In this threat to Noble's whole detachment, we could not carry McClendon up the steep slope on his stretcher. Despite thigh wound and in dazed condition from shock, he had to climb on foot. But we helped him all we could while gripping trees and vines to help us climb. The Jap mortar shells continued walking up the track for some time, then no longer fell. Having seen stakes earlier, we wondered whether the gunners fired unobserving from predetermined sightings.

Next morning, a patrol including Adams, Bury, and Dick and some unnamed men slipped back around a hogback and shot up Japs just picking themselves up from bivouac to pursue us.

With Lieutenant Gray now Commanding Officer instead of wounded Noble, 3rd Platoon and attached Weapons men limped painfully up the ridge north of Buigap Creek and back to 1st Battalion Headquarters and Medics. Battle fatigue struck two men; one went berserk, and another was shot in the hand. After an operation, Noble was borne back down through jungle mountains to Nassau Bay - a painful trip of maybe five days, with eight Papuan carriers taking turns.

Nearly 40 years later, Noble would learn what Captain George's other two platoons of A 162 did on the day that 3rd Platoon fought. That morning, another "A" Platoon killed four Nip outguards and pinpointed out their position near Bui Savella Creek, south of where the Japs halted us.
Forty Japs died from A's mortars and C 218 Field Artillery's 75s. Next day, after 30 minutes' field artillery preparation, George found the Japs' position deserted. His men then moved north and buried Purpich, Miller, Thacker, and the second medic. More fighting with field artillery help, remained for A 162 through 13 July before we drove the Japs out of their last positions.

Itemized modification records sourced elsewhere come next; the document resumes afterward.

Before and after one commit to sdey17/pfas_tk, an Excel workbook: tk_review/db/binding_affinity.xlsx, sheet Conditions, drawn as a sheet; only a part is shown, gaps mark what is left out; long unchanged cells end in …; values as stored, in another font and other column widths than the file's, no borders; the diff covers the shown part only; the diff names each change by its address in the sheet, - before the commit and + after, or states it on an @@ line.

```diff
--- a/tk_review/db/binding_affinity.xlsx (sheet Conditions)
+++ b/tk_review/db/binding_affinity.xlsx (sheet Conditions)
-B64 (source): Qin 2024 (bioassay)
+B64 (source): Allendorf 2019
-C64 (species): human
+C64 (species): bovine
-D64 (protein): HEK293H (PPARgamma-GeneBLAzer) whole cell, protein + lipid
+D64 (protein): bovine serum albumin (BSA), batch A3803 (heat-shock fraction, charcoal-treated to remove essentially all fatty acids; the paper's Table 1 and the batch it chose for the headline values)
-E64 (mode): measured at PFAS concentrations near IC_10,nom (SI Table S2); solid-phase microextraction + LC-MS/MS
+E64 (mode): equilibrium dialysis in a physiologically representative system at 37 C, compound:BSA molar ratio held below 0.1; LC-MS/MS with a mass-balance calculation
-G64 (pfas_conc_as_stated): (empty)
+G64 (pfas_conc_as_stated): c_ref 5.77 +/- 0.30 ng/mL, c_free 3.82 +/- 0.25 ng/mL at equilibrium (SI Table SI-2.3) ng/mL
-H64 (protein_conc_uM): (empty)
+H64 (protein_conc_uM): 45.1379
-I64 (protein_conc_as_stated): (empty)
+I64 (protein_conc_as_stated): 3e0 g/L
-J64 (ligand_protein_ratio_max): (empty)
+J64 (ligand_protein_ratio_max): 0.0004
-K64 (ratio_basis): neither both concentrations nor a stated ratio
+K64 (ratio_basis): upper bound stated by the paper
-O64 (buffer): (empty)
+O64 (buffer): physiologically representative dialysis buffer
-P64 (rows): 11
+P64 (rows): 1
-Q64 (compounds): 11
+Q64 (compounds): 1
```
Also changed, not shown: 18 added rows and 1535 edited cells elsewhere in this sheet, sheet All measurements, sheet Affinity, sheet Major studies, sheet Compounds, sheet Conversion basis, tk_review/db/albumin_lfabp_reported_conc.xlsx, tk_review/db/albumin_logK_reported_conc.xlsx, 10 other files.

In Cutting Komiatum Track, George's other platoons with C 162 and the Aussies fought well, but Noble's men were among those deepest into combat among all the Americans. Without field artillery help, we had played an important part in pressing their withdrawal from their long salient down from Salamaua past Roosevelt Ridge and Mount Tambu into Mubo Strip. Noble had led a heroic fight against the grim, stubborn Japanese. Captain George later gave Noble credit for triggering the whole Jap withdrawal from the Komiatum Salient.


 CREDIT: Indispensable source is Lieutenant Marvin Noble's cassette given to me at San Jose Reunion (1981), backed by Bill Davis' and Sergeant Glenn Benedict's cassette answering my letter of 20 August 1981. (Noble talked his cassette after my letter of 29 May 1981.) Other sources are Sergeant Ambrose Burkhartsmeyer's letter 20 September 1981, Sergeant Robert Little's typescript about 14 June 1969, and Captain George's letter to Colonel AR MacKechnie of 12 July 1944. Colonel MacKechnie's official report of the Noble fight is erroneous, but Wm McCartney in The Jungleers copied it unknowingly, as did Australian David Dexter (with some modifications) in The New Guinea Offensives. Lieutenant Gray did not catch 10 Japs asleep and slay them all at once, and a half of Noble's men did not become casualties. Noble and his men have corrected these misstatements.